WORK IN PROGRESS
Artist’s book, full colour, 120 pp; Wall texts, framed Lightjet photographs and duratran prints in light boxes; Artist’s film: 14 min HD
Using combinations of a 400-line rhyming poem I have composed and photographs and film I shot in Northern India, this project continues my research into the capacities of poetry and lens-based media to present fictional world views.
In ‘Reversed Curses’, we see the world from the viewpoint of Aarav, an employee of the Indian Railways who is approaching retirement. His interior conversations, with his god Krishna and other voices, are told as a long sequence of lentos: a form of eight-line, rhyming verse. The central theme of ‘Reversed Curses’ is religious faith, and how to lead a good life without it. Reflecting on those pertinent questions that Prince Arjuna fails to ask of Krishna in the Bhaggavad Gita, Aarav runs over the text of the Gita in his head and takes issue with many of Krishna’s assertions. Krishna’s benign voice morphs into those of others characters who do not seem to have Aarav best interest at heart.

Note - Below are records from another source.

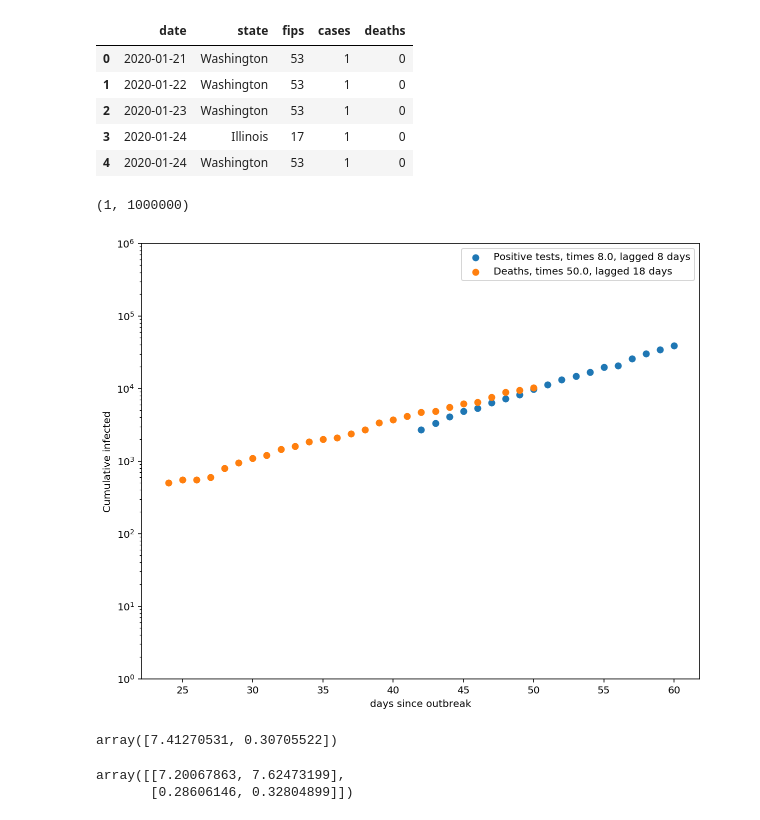
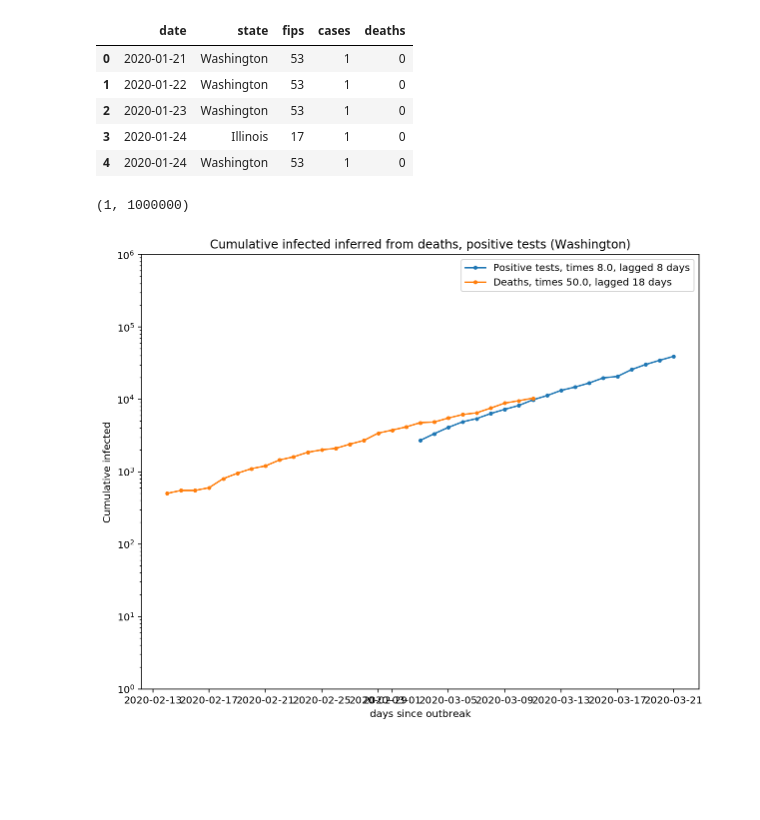
Before and after one commit to bmander/covid-notebooks, a Jupyter notebook: current_estimate.ipynb, the cells around one changed output. Drawn from its saved outputs; the diff is of its cells as text; code cells hidden in the pictures; blank space fills up the shorter version.

Commit message:
summarize all into single graphic

```diff
--- a/current_estimate.ipynb
+++ b/current_estimate.ipynb
@@ -44,7 +44,9 @@ DEATH_MIN = 10
 TEST_TRUSTWORTHY_START = 50
 DEATH_TRUSTWORTHY_START = 46
 
-df_state = df[df.state=="Washington"]
+STATE = "Washington"
+
+df_state = df[df.state==STATE]
 
 date0 = df_state.iloc[0].date
 
@@ -58,14 +60,17 @@ death_day = (death_plot.date-date0).dt.days-DEATH_LAG
 death_results = death_plot.deaths/DEATH_PROB
 # %%
 fig, ax = plt.subplots(figsize=(10,8))
-ax.scatter( test_day, test_results, label="Positive tests, times %s, lagged %s days"%(1/DETECTION_PROB, TEST_LAG) )
-ax.scatter( death_day, death_results, label="Deaths, times %s, lagged %s days"%(1/DEATH_PROB, DEATH_LAG) )
+ax.set_title("Cumulative infected inferred from deaths, positive tests (%s)"%STATE)
+ax.plot( date0+test_day*timedelta(days=1),
+        test_results, label="Positive tests, times %s, lagged %s days"%(1/DETECTION_PROB, TEST_LAG), marker="." )
+ax.plot( date0+death_day*timedelta(days=1),
+        death_results, label="Deaths, times %s, lagged %s days"%(1/DEATH_PROB, DEATH_LAG), marker="." )
 ax.set_xlabel("days since outbreak")
 ax.set_ylabel("Cumulative infected")
 ax.legend()
 ax.semilogy()
 ax.set_ylim(1,1000000)
 # %% [output]
 (1, 1000000)
-[figure, old version]
+[figure, new version]
 # %%
@@ -80,9 +78,0 @@ res = mod.fit()
-# %%
-res.params
-# %% [output]
-array([7.41270531, 0.30705522])
-# %%
-res.conf_int(alpha=0.05)
-# %% [output]
-array([[7.20067863, 7.62473199],
-       [0.28606146, 0.32804899]])
```
Also changed, not shown: parts of 20 cells of this notebook.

If Aarav loses his faith, how will he create meaning in his world? And if faith has cursed his life, how can he reverse the curse? These, and other questions are posed alongside a fast-changing backdrop of contemporary India. The project plays on the repetition and reversals of train journeys and the paradox that, as Kierkegaard wrote, ‘Life must be understood backwards. But it must be lived forwards’.

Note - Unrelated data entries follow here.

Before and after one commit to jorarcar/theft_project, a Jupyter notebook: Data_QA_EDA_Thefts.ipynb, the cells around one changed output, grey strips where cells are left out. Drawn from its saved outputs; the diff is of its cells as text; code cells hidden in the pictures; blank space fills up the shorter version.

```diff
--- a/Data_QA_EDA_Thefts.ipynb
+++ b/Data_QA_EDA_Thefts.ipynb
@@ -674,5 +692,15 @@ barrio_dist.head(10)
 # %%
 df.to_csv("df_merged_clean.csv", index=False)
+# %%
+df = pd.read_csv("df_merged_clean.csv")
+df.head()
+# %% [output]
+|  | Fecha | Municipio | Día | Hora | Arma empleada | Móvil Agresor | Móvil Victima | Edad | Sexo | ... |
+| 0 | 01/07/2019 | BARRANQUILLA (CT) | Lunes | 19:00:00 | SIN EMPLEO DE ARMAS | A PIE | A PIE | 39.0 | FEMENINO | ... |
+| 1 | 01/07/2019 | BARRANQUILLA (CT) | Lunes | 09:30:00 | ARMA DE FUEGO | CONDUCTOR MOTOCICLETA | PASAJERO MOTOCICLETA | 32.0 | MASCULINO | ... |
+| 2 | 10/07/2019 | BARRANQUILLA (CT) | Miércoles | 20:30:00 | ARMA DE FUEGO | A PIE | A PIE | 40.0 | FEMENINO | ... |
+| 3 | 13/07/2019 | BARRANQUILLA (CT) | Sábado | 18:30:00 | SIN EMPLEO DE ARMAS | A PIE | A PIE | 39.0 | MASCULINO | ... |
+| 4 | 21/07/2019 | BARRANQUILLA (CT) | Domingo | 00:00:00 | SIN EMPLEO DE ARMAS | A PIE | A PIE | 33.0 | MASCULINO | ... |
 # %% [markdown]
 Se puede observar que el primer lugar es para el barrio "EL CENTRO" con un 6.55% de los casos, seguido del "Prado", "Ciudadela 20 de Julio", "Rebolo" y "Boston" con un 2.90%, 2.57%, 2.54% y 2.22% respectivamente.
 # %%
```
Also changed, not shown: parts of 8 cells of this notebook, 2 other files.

‘Saraswati’s Revenge’, Artist’s book, full colour: 120 pp
‘The Psychosis of Reason’, Artist’s film: 14 min HD
Installation views of work in progress exhibition, the Other Art Fair, Victoria House, London

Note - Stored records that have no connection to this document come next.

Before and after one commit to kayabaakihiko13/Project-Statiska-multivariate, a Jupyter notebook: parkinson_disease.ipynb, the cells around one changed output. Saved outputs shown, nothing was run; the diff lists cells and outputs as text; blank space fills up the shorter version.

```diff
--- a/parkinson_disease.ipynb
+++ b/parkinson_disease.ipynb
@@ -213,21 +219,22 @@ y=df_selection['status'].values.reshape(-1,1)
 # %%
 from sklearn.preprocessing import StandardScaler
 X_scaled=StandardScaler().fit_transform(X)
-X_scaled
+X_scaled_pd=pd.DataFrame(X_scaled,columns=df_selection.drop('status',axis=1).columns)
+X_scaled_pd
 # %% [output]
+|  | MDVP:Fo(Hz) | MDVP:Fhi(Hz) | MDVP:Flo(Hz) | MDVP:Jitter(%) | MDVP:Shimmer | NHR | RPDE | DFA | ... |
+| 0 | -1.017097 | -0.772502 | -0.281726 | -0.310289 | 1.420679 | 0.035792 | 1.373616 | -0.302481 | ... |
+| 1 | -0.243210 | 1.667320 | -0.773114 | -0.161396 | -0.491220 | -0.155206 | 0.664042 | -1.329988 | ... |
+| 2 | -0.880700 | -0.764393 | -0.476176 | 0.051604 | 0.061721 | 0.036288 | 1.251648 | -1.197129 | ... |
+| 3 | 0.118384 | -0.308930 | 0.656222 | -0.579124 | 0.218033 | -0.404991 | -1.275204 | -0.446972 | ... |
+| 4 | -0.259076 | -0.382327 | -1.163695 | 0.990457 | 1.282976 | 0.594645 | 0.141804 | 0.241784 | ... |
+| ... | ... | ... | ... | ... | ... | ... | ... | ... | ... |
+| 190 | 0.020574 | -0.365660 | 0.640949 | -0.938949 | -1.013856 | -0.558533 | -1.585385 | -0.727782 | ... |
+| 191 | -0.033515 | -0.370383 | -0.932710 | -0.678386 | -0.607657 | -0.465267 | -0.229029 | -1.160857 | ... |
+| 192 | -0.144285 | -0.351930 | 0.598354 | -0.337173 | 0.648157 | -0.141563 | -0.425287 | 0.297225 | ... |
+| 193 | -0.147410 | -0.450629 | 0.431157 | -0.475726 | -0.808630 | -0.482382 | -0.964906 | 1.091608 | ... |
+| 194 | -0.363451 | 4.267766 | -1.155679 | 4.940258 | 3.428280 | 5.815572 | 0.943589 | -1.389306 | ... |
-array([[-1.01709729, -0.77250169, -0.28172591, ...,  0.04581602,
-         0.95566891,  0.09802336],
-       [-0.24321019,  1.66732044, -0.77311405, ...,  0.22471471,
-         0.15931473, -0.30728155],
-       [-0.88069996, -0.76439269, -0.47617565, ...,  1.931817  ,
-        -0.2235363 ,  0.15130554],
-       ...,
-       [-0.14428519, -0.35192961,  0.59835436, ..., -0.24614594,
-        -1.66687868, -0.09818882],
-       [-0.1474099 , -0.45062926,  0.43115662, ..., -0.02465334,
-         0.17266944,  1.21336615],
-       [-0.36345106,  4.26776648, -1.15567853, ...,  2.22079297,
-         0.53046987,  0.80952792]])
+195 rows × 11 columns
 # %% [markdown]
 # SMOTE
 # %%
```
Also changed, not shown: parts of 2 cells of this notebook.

Marrying her; settling here:
my life’s cardinal, cardiac error.
Only realising it now aged fifty-nine
through train-window and rear-view mirror.
Or marrying her; settling here:
This flood of love means your heart’s not alone.
Nursing it gently at that time in your life
when it turns into silver or stone…
All images copyright Justin Coombes except 7th from top: copyright Townshend Photography, and 14th from top, copyright www.calendarsfromindia.com